What is traumatic brain injury?
Traumatic brain injury (TBI) is defined as any damage or alteration to brain function due to external physical force. TBIs can be caused by falls, motor vehicle accidents, assaults, concussions, gun shots, or explosions and blasts etc. There are three levels of TBI: mild, moderate and severe. About 80-90% of TBIs fall in the mild category, which is most responsive to vision therapy and rehabilitation.
Vision is the most important source of sensory information. Often, vision problems resulting from Traumatic Brain Injury are overlooked during the initial phase of testing and treatment. Frequently, these problems are hidden and neglected. Because of the close relationship between vision and the brain, TBI’s can disrupt visual processing, interrupting the flow of information to and from the brain.
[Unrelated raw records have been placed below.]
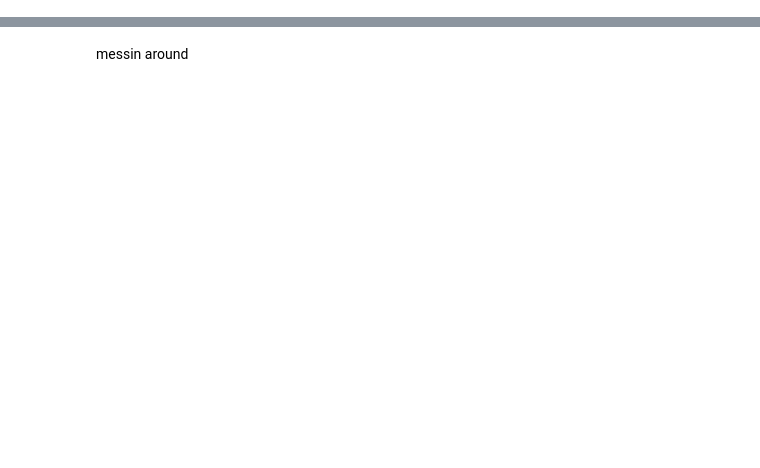
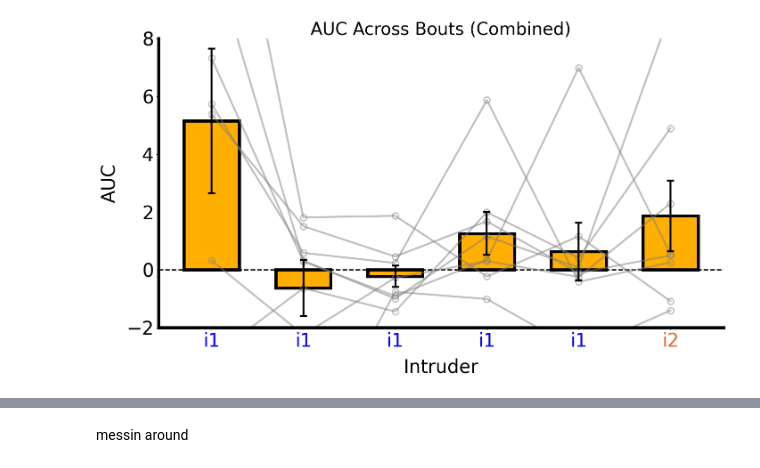
Before and after one commit to padillacoreanolab/Fiber_Photometry, a Jupyter notebook: Hab Dishab/hd_analysis.ipynb, the cells around one changed output, grey strips where cells are left out. Cells and saved outputs as stored; diff of their text form; code cells hidden in the pictures; blank space fills up the shorter version.

```diff
--- a/Hab Dishab/hd_analysis.ipynb
+++ b/Hab Dishab/hd_analysis.ipynb
@@ -147,5 +159,0 @@ Computing DA metrics for n4-240507-140651 ...
-# %%
-# Access behaviors DataFrame for a specific trial
-trial_name = "n1-240507-080133"  # Replace with a valid trial name
-if trial_name in experiment.trials:
-    print(experiment.trials[trial_name].behaviors)
@@ -214,18 +160,22 @@ No computed DA metrics available to display.
 # %%
-def plot_computed_da_metrics(experiment,
-                             metric_name="Mean Z-score",
-                             title="DA Metrics Across Bouts",
-                             ylabel="DA Metric",
-                             xlabel="Bout",
-                             custom_xtick_labels=None,
-                             custom_xtick_colors=None,
-                             ylim=None,
-                             bar_color="#00B7D7",
-                             yticks_increment=None,
-                             figsize=(14,8),
-                             pad_inches=0.1):
+def plot_da_metrics_combined_oneplot_integrated(experiment,
+                                                metric_name="Mean Z-score",
+                                                title="Combined DA Metrics",
+                                                ylabel="DA Metric",
+                                                xlabel="Bout",
+                                                custom_xtick_labels=None,
+                                                custom_xtick_colors=None,
+                                                ylim=None,
+                                                bar_color="#00B7D7",
+                                                yticks_increment=None,
+                                                figsize=(14,8),
+                                                pad_inches=0.1):
     """
-    Plots the computed DA metrics across bouts for all trials in the experiment.
+    Plots the computed DA metrics across 6 specific bouts for all trials in the experiment.
+
+    Updates:
+    - Unfilled circle markers for individual trials
+    - Thick grey outlines for visibility
 
     Parameters:
         - experiment: The experiment object (with a dictionary attribute `trials`).
@@ -233,8 +183,8 @@ def plot_computed_da_metrics(experiment,
         - title (str): The title for the plot.
         - ylabel (str): The label for the y-axis.
         - xlabel (str): The label for the x-axis.
-        - custom_xtick_labels (list): Custom labels for x-ticks.
-        - custom_xtick_colors (list): Colors for x-tick labels.
+        - custom_xtick_labels (list): A list of exactly 6 x-tick labels (default: ["i1", "i1", "i1", "i1", "i1", "i2"]).
+        - custom_xtick_colors (list): A list of colors for the x-tick labels.
         - ylim (tuple): Y-axis limits.
         - bar_color (str): Color for bars.
         - yticks_increment (float): Increment for y-axis ticks.
@@ -263,6 +213,10 @@ def plot_computed_da_metrics(experiment,
     # Combine all trial data into a single DataFrame.
     combined_df = pd.concat(trial_data, ignore_index=True)
 
+    # Select only 6 bouts: first 5 as "i1", last one as "i2"
+    selected_bouts = combined_df["Bout"].unique()[:6]
+    combined_df = combined_df[combined_df["Bout"].isin(selected_bouts)]
+
     # Pivot the data for the line plots: rows=Trial, columns=Bout, values=metric_name.
     try:
         pivot_df = combined_df.pivot(index="Trial", columns="Bout", values=metric_name)
@@ -275,7 +229,7 @@ def plot_computed_da_metrics(experiment,
     overall_stats = combined_df.groupby("Bout")[metric_name].agg(['mean', 'sem']).reset_index()
 
     # Create the figure and a single axis.
-    fig, ax = plt.subplots(figsize=figsize)
+    fig, ax = plt.subplots(figsize=figsize, facecolor="none")  # Transparent background
 
     # Plot the overall average as a bar chart with error bars.
     ax.bar(overall_stats["Bout"], overall_stats["mean"], yerr=overall_stats["sem"],
@@ -285,23 +239,24 @@ def plot_computed_da_metrics(experiment,
     # Overlay individual trial lines (all in gray).
     for trial in pivot_df.index:
         ax.plot(pivot_df.columns, pivot_df.loc[trial], linestyle='-', color='gray',
-                alpha=0.5, linewidth=2.5, marker='o')
+                alpha=0.5, linewidth=3, marker='o', markerfacecolor='none', markeredgecolor='gray', markeredgewidth=2, markersize=10)
 
     # Set labels and title.
     ax.set_ylabel(ylabel, fontsize=30, labelpad=12)
     ax.set_xlabel(xlabel, fontsize=30, labelpad=12)
     if title is not None:
-        ax.set_title(title, fontsize=16)
+        ax.set_title(title, fontsize=28)
 
-    # Set x-ticks: use custom labels if provided.
-    ax.set_xticks(np.arange(len(pivot_df.columns)))
-    if custom_xtick_labels is not None:
-        ax.set_xticklabels(custom_xtick_labels, fontsize=28)
-        if custom_xtick_colors is not None:
-            for tick, color in zip(ax.get_xticklabels(), custom_xtick_colors):
-                tick.set_color(color)
-    else:
-        ax.set_xticklabels(pivot_df.columns, fontsize=26)
+    # **Set exactly 6 x-tick labels**
+    xtick_labels = ["i1", "i1", "i1", "i1", "i1", "i2"]
+    xtick_colors = ["blue", "blue", "blue", "blue", "blue", "#E06928"]
+
+    ax.set_xticks(np.arange(6))
+    ax.set_xticklabels(xtick_labels, fontsize=28)
+
+    # Apply custom colors
+    for tick, color in zip(ax.get_xticklabels(), xtick_colors):
+        tick.set_color(color)
 
     # Increase tick label sizes.
     ax.tick_params(axis='y', labelsize=30)
@@ -337,16 +292,15 @@ def plot_computed_da_metrics(experiment,
     plt.tight_layout(pad=pad_inches)
     plt.show()
 
-plot_computed_da_metrics(experiment,
-    metric_name="Mean Z-score",
-    title="Mean Z-score Across Bouts",
-    ylabel="Mean Z-score",
-    xlabel="Bout",
-    custom_xtick_labels=["i1", "i1", "i1", "i1", "i1", "i2"],
-    custom_xtick_colors=["blue", "blue", "blue", "blue", "blue", "#E06928"],
-    ylim=(0, 15),
-    bar_color="#00B7D7",
-    yticks_increment=5,
+plot_da_metrics_combined_oneplot_integrated(
+    experiment,
+    metric_name="AUC",
+    title="AUC Across Bouts (Combined)",
+    ylabel="AUC",
+    xlabel="Intruder",
+    ylim=(-2, 8),
+    bar_color=brain_region,
+    yticks_increment=2,
     figsize=(14,8),
     pad_inches=0.1
 )
@@ -361,0 +308 @@ No data available to plot.
+[figure, added]
```
Also changed, not shown: parts of 24 cells of this notebook.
Over 50% of brain pathways relate to visual function, which explains why many patients with TBI may experience one or more of the following vision problems.
- Light and Visual Sensitivity: Many brain injured patients develop a hypersensitive and fragile visual system. Slight changes in prescription and visual environment such as lighting (fluorescent and computer screens) and patterns can very noticeable. Also, the visual system’s ability to filter out visual noise is impaired, making motion and crowded spaces overwhelming. In addition, one’s ability to organize oneself in visual space is impaired, resulting in overwhelming sense of discomfort, vertigo and/or imbalance.
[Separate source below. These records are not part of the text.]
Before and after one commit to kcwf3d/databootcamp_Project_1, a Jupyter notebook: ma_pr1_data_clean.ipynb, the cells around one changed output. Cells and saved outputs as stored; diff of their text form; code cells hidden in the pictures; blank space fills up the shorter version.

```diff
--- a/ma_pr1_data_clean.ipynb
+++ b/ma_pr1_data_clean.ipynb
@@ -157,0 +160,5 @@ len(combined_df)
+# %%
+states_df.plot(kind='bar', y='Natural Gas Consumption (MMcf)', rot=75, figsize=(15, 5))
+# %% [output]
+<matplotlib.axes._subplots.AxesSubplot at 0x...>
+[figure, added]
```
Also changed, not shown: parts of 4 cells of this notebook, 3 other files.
- Visual Hallucination: Visual hallucinations may occur as stars, flashes and spots. The formed images may represent misunderstanding of information in the brain or background “noise” from the disruption of brain tissue that is needed to process the information.
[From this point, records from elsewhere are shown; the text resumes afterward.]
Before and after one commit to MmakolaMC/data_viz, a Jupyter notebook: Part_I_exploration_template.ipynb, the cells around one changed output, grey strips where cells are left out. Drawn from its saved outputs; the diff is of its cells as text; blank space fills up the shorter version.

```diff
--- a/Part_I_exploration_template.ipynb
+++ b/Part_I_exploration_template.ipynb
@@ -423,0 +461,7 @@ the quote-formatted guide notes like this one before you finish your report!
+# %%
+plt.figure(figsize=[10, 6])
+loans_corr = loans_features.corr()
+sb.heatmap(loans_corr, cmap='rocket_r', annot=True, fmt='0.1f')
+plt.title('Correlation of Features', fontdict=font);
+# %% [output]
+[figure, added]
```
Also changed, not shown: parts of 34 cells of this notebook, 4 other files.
- Eye Teaming: This describes how the eyes coordinate to convergence (crossing the eyes together to aim at a near object) and divergence (relaxing the eyes to aim at a more distant object). An unstable and weak eye-teaming system may result in double vision or reduced depth perception which would affect mobility and orientation in space and watching 3D movies.
- Eye Tracking: The eye’s ability to fixate (locking on to an object and follow it) and make saccades (changing fixation from one object to another) is important for many activities of daily living. For example, when reading, we need to track words across sentences and then re-fixate from end of one sentence to the next. Patients with TBIs may also experience nystagmus, an ocular condition where the eye(s) drift off the target and then correct it to re-fixate resulting in continuous movement of the eye during fixation. This would reduce visual clarity and affect balance.
- Eye Focusing: Our eyes’ ability to sustain and switch focus between near and far objects are often damaged in patients with TBI. This can result in intermittent blurry vision, eye strain, headaches around the forehead, fatigue and inability to perform near work for a sustained period of time.
- Visual Perceptual Processing: Patients with TBI often report cognitive “fog” resulting in reduced visual attention span (ability to concentrate on the relevant visual information while ignoring other parts), visual processing speed (taking in and understanding visual information), visuo-spatial memory (recognizing your own environment and the spatial orientation of objects in there), and visual memory (remembering what you have seen before).
- Hemianopsia: This is when a patient suffers from a visual field loss where half of one’s visual field, either vertically or horizontally, is gone; the person cannot see it. Saccadic eye movement training (scanning vision therapy) can help restore some vision in patients with neurological vision loss.
Symptoms indicating a vision problem are most commonly experienced as:
- Blurred vision
- Sensitivity to light
- Reading difficulties; words appear to move
- Comprehension difficulty
- Attention and concentration difficulty
- Memory difficulty
- Double vision
- Aching eyes
- Headaches with visual tasks
- Loss of visual field
Neuro-Visual Rehabilitation is an individualized treatment program for patients of all ages, diagnosed with visual deficits as a direct result of physical disabilities, traumatic and / or acquired brain injuries. This includes visual problems caused by Traumatic Brain Injury, Cerebrovascular Accidents, Cerebral Palsy and Multiple Sclerosis.
Neuro-Visual Therapy is a process for the rehabilitation of visual / perceptual / motor disorders. It includes, but is not limited to, acquired strabismus, diplopia, binocular dysfunction, convergence, and / or accommodation, paresis / paralysis, oculomotor dysfunction, visual spatial dysfunction, visual perceptual and cognitive deficits, and traumatic visual acuity loss.
Very few in the health care professions, including head trauma rehabilitation centers, are adequately aware of visual problems resulting from Traumatic Brain Injury and the visual-perception consequences. Unfortunately, this creates a gap in rehabilitative services, resulting in incomplete treatment and frustration for the patient, family and treatment team.
The vision care professional can play an important role in the rehabilitation effort. Through optometric vision therapy and the proper use of lenses, a developmental optometrist is specifically trained to work with Traumatic Brain Injury patients.